March 23, 2018 King Crimson – Larks’ Tongues in Aspic 45 Years Later
In the Progressive Rock world, King Crimson is regarded as one of the earliest purveyors of the genre. This is a well-deserved attribution, for the enduring and still currently active English band is also among the first of the league to release an album, alongside Moody Blues (Days of Future Passed), Jethro Tull (This Was), Van der Graaf Generator (The Aerosol Grey Machine), and Caravan (Caravan). Despite its sporadic, on-and-off career, King Crimson remains an influence to many contemporary bands that operate in the same sonic sphere – such as Dream Theater (“A Mind Beside Itself”), Porcupine Tree (“Anesthetize”), and The Mars Volta (“Roulette Dares [The Haunt Of]”).
Formed in 1968, in London, England, King Crimson, to date, has released 13 studio albums – from 1969’s seminal In the Court of the Crimson King to 2003’s The Power to Believe. Influential and popular as the band continues to be, King Crimson, with its music, remains worthy of reintroduction especially to the current generation’s young music lovers who prefer cerebral and complex types of music. Right now, the best way to get reacquainted with King Crimson’s legacy is to start with the band’s symphonic fifth, because it is turning 45! Almost golden, it was already gold anyway, a long time ago!
Released on March 23, 1973 through Island Records, Larks’ Tongues in Aspic is the debut of King Crimson’s fifth incarnation, which was comprised by founder and Guitarist Robert Fripp and the then new members John Wetton (vocals, bass, piano), David Cross (violin, viola, Mellotron, electric piano, flute), Jamie Muir (percussion, drums), and Bill Bruford (drums, timbales, cowbell, wood blocks). Its overall sound was distinct, drawing elements from the often rigid sensibilities of 20th-century Eastern European Classical music—in particular, Béla Bartók (“Romanian Folk Dances”) and Igor Stravinsky (“The Rite of Spring”) – but also allowing space for free, Jazz-inspired improvisation and Heavy Metal excursions.
King Crimson’s fifth album opened with the thirteen-and-a-half-minute instrumental epic, “Larks’ Tongues in Aspic, Part I,” which started with three minutes of rustles, bells, and chimes that then segued into alternating sections of Wagner-reminiscent violin staccato and Black Sabbath–inspired metallic indulgence. After this breathtaking intensity, Fripp and his new sonic cohorts spiced the track up with some feedback-laden jazzy experimentations. Then, rising like smoke after the seeming chaos was an Oriental-influenced violin solo. King Crimson then took the listener back to the cacophony with cinematic flourishes, and then treating the track with a sinister and eerie conclusion.

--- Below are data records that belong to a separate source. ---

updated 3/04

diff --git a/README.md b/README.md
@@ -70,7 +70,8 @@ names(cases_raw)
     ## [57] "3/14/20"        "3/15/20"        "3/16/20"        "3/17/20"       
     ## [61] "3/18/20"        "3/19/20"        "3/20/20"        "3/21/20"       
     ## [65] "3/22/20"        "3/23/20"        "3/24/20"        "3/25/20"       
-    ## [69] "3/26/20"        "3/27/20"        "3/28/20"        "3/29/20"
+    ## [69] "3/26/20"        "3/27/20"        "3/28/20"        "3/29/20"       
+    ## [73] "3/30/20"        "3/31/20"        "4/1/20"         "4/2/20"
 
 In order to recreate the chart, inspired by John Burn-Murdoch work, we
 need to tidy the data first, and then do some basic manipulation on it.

The album’s first proper song, “Book of Saturdays” was a short, semi-acoustic, and drum-less foray into something rustic, folky, and heady – a rather perfect vehicle for introducing King Crimson’s then new Vocalist/Bassist Wetton. This was followed by “Exiles” – another cryptic and Folk/Classical-styled song that was preluded by a short instrumental bit that conjured images of impending battle ships and then progressed into becoming a string-adorned romantic ballad. The ensuing “Easy Money” concluded the album’s triumvirate of songs – angular, looser, and much more improvised, exuding a freer jam feel and featuring an extended instrumental interlude.
Then, finally, Fripp and the rest of the reinvigorated King Crimson finished off the savory larks’ tongues with two instrumentals more: the sparse, filmic, virtually monotonic, and violin-led “The Talking Drum” and the opening track’s sequel – “Larks’ Tongues in Aspic, Part II,” whose ascending chord progression, guitar distortion, ominous and driving bass lines, relentless drum chops as well as poundings, along with melodic violin ad-lib made for a great, ultimate closer for this grandiose masterpiece.
Like any other genre, Progressive Rock continues to evolve, with its proponents fusing more and more styles together as well as incorporating different sounds from whatever sources are available to them. After all, eclecticism is the basic characteristic of this kind of music. However, no matter how far the genre has traveled, how expansive it has covered, and how deep it has explored the well of musical possibilities, the bricks laid down by the old vanguards such as King Crimson will always remain an important and indispensable foundation of Progressive Rock. Commemorate King Crimson’s legacy and pay homage to the entire genre itself, by celebrating Larks’ Tongues in Aspic’s 45th anniversary in full volume and with an undivided attention.